/---

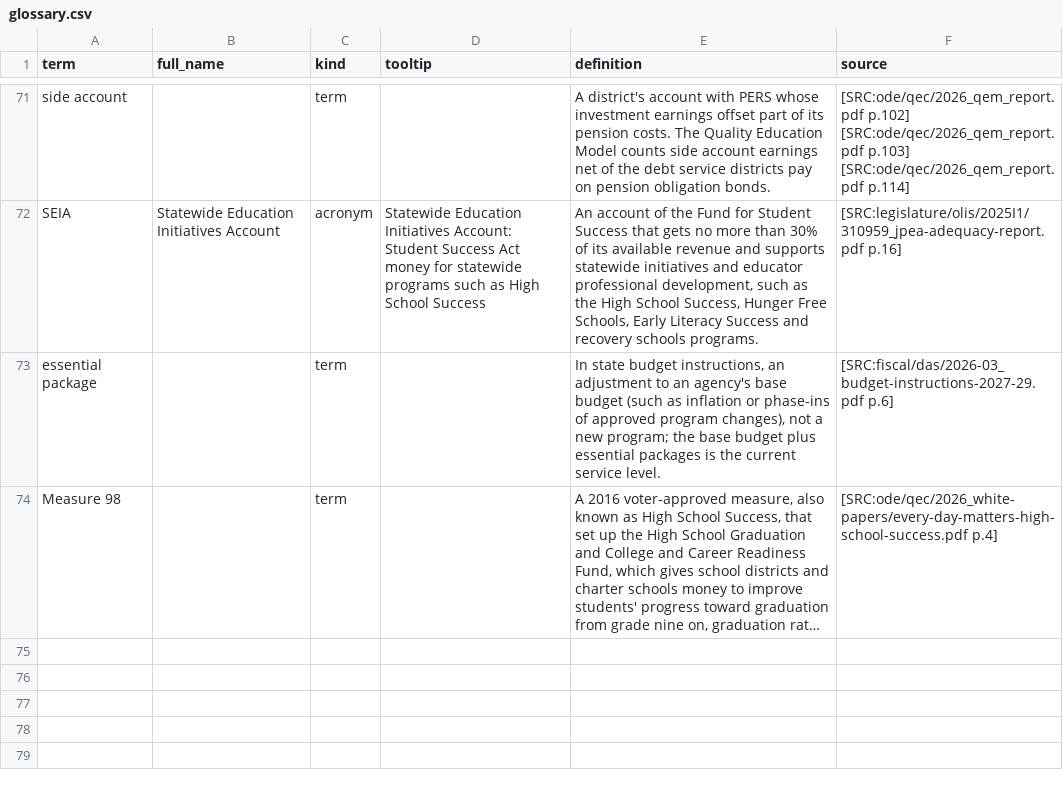
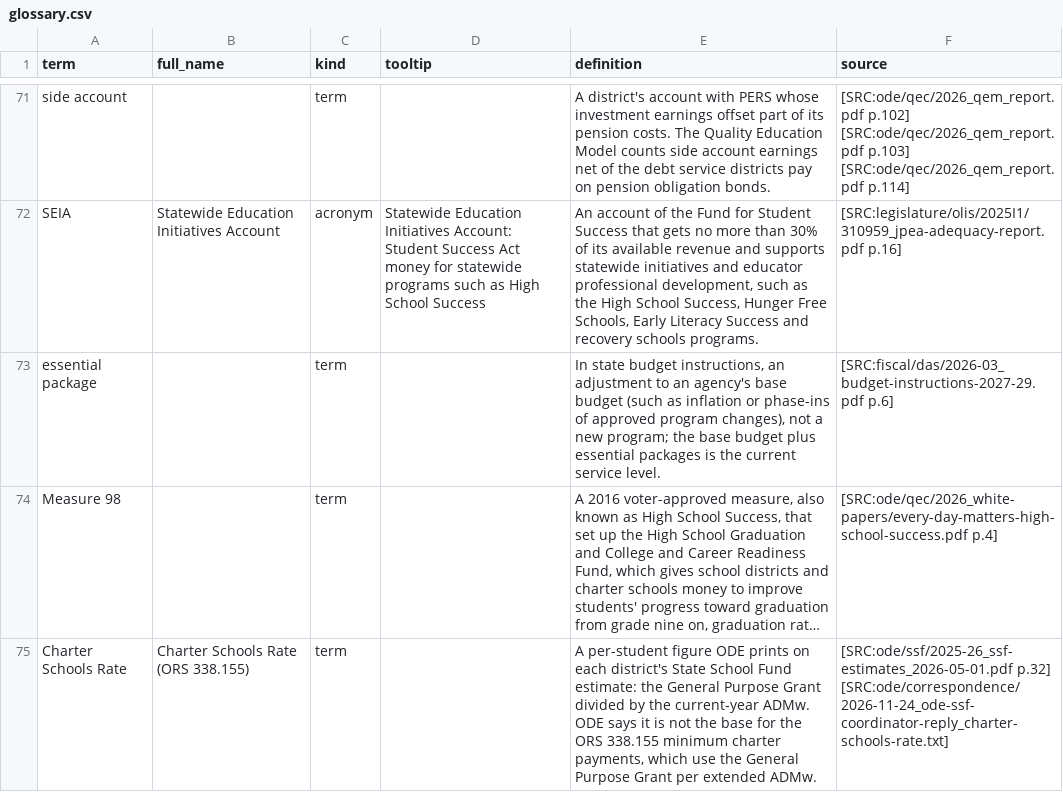
Before and after one commit to pietvanzoen/fund-oregon-schools, a CSV file: analysis/glossary.csv, drawn as a sheet; only a part is shown, gaps mark what is left out; long unchanged cells end in …; the diff names each change by its address in the sheet, - before the commit and + after, or states it on an @@ line.

```diff
--- a/analysis/glossary.csv
+++ b/analysis/glossary.csv
+row 75: Charter Schools Rate | Charter Schools Rate (ORS 338.155) | term |  | A per-student figure ODE prints on each district's State School Fund estimate: the General Purpose Grant divided by the current-year ADMw. ODE says it is not the base for the ORS 338.155 minimum charter payments, which use the General Purpose Grant per extended ADMw. | [SRC:ode/ssf/2025-26_ssf-estimates_2026-05-01.pdf p.32] [SRC:ode/correspondence/2026-11-24_ode-ssf-coordinator-reply_charter-schools-rate.txt]
```
Also changed, not shown: 7 other files.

\---

Repeat the material verbatim but without any of its pictures.

Before and after one commit to pietvanzoen/fund-oregon-schools, a CSV file: analysis/glossary.csv, drawn as a sheet; only a part is shown, gaps mark what is left out; long unchanged cells end in …; the diff names each change by its address in the sheet, - before the commit and + after, or states it on an @@ line.

```diff
--- a/analysis/glossary.csv
+++ b/analysis/glossary.csv
+row 75: Charter Schools Rate | Charter Schools Rate (ORS 338.155) | term |  | A per-student figure ODE prints on each district's State School Fund estimate: the General Purpose Grant divided by the current-year ADMw. ODE says it is not the base for the ORS 338.155 minimum charter payments, which use the General Purpose Grant per extended ADMw. | [SRC:ode/ssf/2025-26_ssf-estimates_2026-05-01.pdf p.32] [SRC:ode/correspondence/2026-11-24_ode-ssf-coordinator-reply_charter-schools-rate.txt]
```
Also changed, not shown: 7 other files.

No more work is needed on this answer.